**Exercise objective**:
From the first line to the last, set down the material exactly, leaving out its pictures.

Available records Block Start

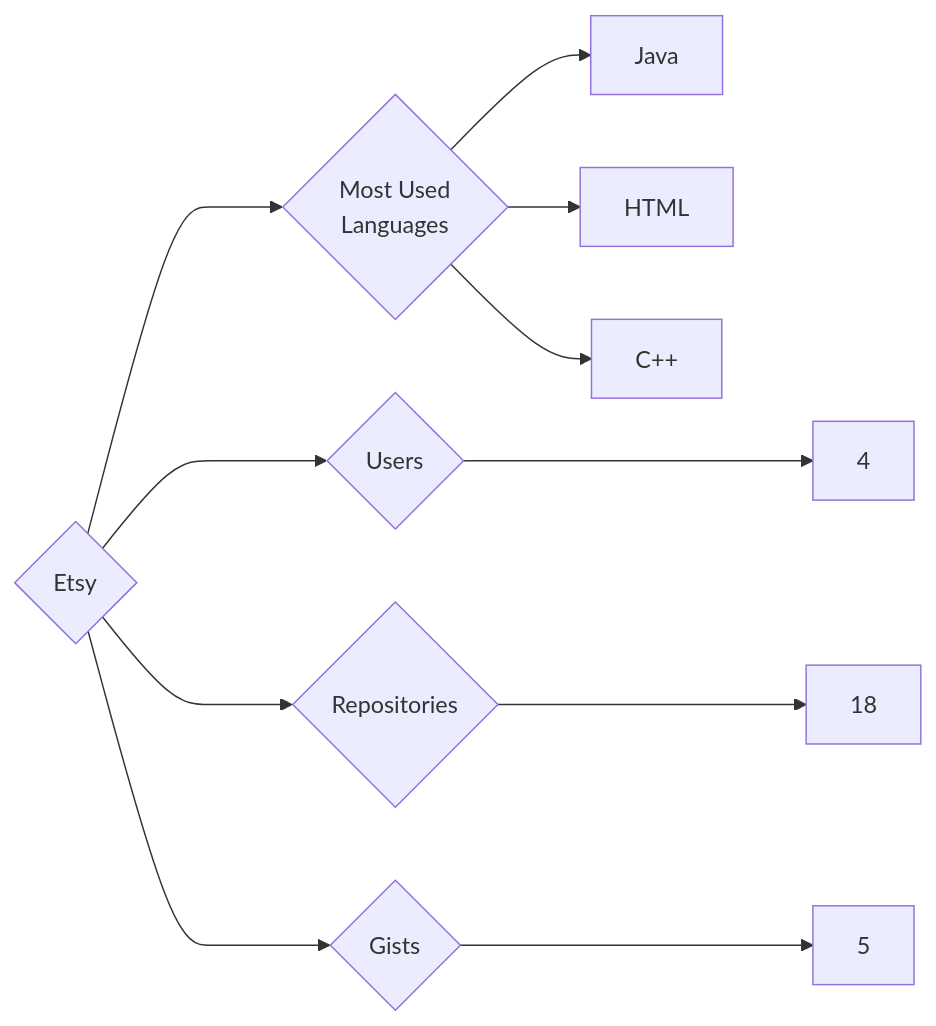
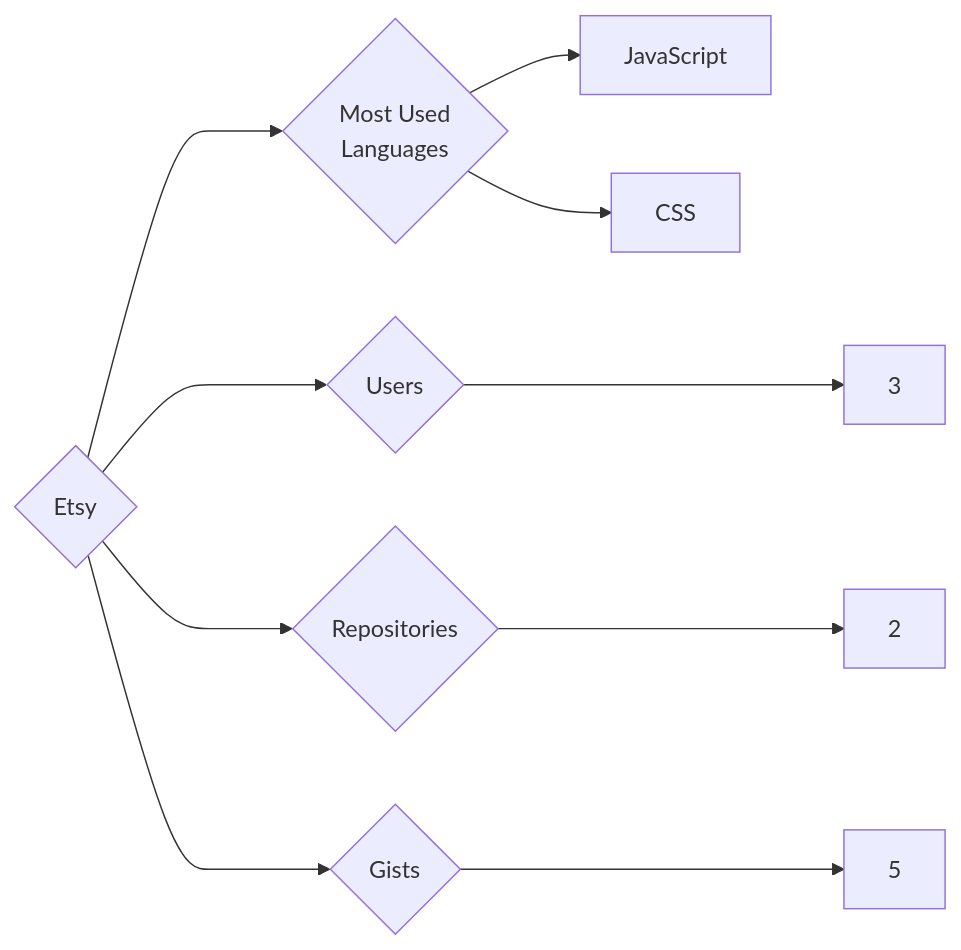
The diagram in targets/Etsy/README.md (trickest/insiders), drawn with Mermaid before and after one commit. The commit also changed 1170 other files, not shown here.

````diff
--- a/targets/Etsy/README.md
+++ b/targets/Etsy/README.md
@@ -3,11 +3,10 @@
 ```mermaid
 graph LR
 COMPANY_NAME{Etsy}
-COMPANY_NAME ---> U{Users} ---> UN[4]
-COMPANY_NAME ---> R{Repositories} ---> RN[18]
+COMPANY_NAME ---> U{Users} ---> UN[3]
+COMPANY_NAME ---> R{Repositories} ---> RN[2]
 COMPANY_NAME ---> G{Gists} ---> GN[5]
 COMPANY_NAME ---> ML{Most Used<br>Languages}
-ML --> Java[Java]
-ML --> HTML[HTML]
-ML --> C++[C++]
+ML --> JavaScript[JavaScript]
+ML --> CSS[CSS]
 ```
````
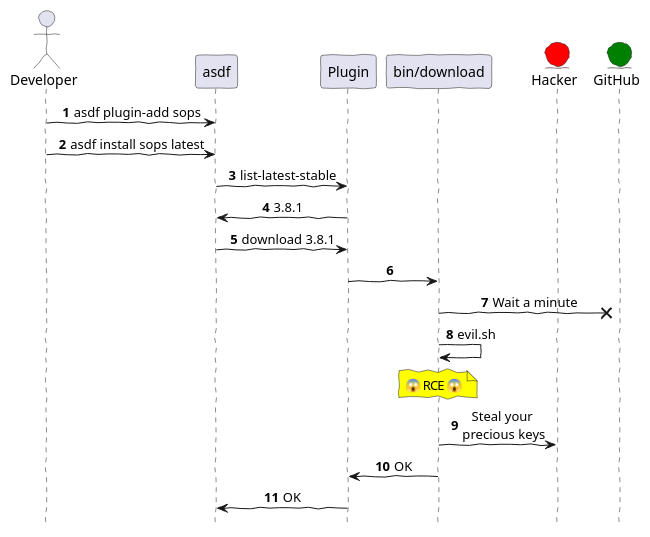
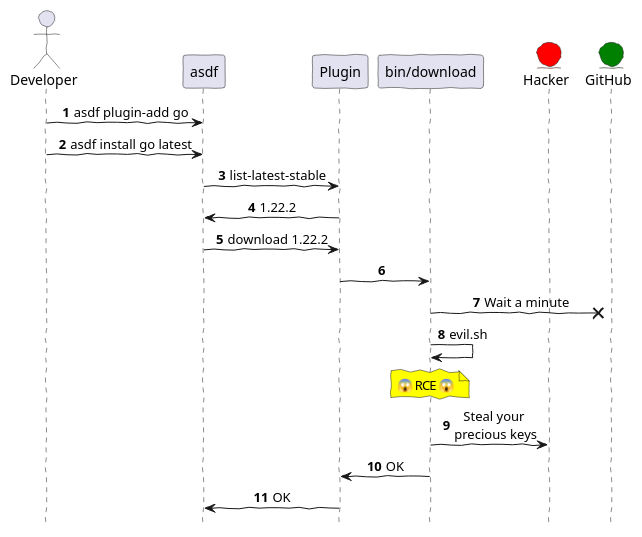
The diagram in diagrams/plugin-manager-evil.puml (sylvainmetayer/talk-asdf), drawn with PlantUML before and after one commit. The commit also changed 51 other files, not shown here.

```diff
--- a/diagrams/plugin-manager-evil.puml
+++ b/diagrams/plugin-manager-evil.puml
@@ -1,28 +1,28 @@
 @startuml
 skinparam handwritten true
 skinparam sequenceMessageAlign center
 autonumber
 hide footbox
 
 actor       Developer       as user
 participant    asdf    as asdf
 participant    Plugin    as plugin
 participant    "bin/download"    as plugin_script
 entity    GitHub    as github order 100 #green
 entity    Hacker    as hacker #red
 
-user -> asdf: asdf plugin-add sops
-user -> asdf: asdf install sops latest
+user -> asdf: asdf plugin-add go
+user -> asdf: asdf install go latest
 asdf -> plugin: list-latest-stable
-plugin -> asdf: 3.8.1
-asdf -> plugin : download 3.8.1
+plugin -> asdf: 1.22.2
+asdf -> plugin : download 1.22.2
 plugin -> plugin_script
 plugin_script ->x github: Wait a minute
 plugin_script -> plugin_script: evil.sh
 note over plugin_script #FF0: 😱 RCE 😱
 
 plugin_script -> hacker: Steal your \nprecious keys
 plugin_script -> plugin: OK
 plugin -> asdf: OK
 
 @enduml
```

Available records Block End

**Result**:
The diagram in targets/Etsy/README.md (trickest/insiders), drawn with Mermaid before and after one commit. The commit also changed 1170 other files, not shown here.

````diff
--- a/targets/Etsy/README.md
+++ b/targets/Etsy/README.md
@@ -3,11 +3,10 @@
 ```mermaid
 graph LR
 COMPANY_NAME{Etsy}
-COMPANY_NAME ---> U{Users} ---> UN[4]
-COMPANY_NAME ---> R{Repositories} ---> RN[18]
+COMPANY_NAME ---> U{Users} ---> UN[3]
+COMPANY_NAME ---> R{Repositories} ---> RN[2]
 COMPANY_NAME ---> G{Gists} ---> GN[5]
 COMPANY_NAME ---> ML{Most Used<br>Languages}
-ML --> Java[Java]
-ML --> HTML[HTML]
-ML --> C++[C++]
+ML --> JavaScript[JavaScript]
+ML --> CSS[CSS]
 ```
````
The diagram in diagrams/plugin-manager-evil.puml (sylvainmetayer/talk-asdf), drawn with PlantUML before and after one commit. The commit also changed 51 other files, not shown here.

```diff
--- a/diagrams/plugin-manager-evil.puml
+++ b/diagrams/plugin-manager-evil.puml
@@ -1,28 +1,28 @@
 @startuml
 skinparam handwritten true
 skinparam sequenceMessageAlign center
 autonumber
 hide footbox
 
 actor       Developer       as user
 participant    asdf    as asdf
 participant    Plugin    as plugin
 participant    "bin/download"    as plugin_script
 entity    GitHub    as github order 100 #green
 entity    Hacker    as hacker #red
 
-user -> asdf: asdf plugin-add sops
-user -> asdf: asdf install sops latest
+user -> asdf: asdf plugin-add go
+user -> asdf: asdf install go latest
 asdf -> plugin: list-latest-stable
-plugin -> asdf: 3.8.1
-asdf -> plugin : download 3.8.1
+plugin -> asdf: 1.22.2
+asdf -> plugin : download 1.22.2
 plugin -> plugin_script
 plugin_script ->x github: Wait a minute
 plugin_script -> plugin_script: evil.sh
 note over plugin_script #FF0: 😱 RCE 😱
 
 plugin_script -> hacker: Steal your \nprecious keys
 plugin_script -> plugin: OK
 plugin -> asdf: OK
 
 @enduml
```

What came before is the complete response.